*** Opening of Input records ***

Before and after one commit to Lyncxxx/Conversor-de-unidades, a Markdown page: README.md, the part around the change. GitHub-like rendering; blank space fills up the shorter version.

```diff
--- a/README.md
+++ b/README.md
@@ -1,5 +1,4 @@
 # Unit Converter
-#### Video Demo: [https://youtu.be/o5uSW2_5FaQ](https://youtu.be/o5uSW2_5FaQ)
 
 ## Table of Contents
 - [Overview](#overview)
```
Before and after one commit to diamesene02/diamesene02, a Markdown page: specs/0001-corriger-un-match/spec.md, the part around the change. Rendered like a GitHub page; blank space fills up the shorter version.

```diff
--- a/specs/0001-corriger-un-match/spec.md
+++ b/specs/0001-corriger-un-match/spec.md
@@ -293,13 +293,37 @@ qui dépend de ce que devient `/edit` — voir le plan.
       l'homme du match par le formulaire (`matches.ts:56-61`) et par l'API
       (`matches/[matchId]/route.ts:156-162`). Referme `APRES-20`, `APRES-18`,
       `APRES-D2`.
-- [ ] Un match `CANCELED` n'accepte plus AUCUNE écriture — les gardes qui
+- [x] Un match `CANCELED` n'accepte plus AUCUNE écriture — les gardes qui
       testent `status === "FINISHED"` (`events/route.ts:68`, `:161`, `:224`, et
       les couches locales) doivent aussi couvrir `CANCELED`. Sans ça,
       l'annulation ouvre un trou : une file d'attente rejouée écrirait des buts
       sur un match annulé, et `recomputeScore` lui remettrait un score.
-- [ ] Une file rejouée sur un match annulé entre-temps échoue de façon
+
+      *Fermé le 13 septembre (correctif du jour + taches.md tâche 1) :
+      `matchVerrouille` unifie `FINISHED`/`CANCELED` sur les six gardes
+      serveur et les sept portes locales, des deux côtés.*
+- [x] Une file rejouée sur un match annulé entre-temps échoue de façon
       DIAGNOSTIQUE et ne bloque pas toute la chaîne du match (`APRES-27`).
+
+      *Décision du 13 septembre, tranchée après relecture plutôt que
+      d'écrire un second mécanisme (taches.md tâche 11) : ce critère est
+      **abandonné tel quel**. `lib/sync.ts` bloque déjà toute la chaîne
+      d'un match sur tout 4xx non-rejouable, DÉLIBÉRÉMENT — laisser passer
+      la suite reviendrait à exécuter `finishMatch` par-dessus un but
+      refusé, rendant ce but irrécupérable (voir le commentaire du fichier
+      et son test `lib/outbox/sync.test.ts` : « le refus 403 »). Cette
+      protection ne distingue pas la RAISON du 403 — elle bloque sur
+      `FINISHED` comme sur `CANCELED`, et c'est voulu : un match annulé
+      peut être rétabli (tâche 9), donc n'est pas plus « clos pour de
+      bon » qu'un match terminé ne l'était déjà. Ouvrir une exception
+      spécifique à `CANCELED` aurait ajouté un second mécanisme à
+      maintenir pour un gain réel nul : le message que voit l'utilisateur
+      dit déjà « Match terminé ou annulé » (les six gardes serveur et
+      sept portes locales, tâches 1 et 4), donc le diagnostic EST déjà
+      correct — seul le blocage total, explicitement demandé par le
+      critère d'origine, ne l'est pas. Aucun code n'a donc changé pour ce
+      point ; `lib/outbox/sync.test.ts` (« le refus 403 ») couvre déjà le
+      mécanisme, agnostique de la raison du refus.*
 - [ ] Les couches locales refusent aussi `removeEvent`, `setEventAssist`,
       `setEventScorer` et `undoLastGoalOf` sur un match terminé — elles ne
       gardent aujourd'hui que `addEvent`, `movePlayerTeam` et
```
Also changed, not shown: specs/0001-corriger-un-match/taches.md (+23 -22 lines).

*** Close of Input records ***

**Assignment:** If a line of the material contains the word "donc", count it; please reply with the total and nothing more.

**Exercise result:** 3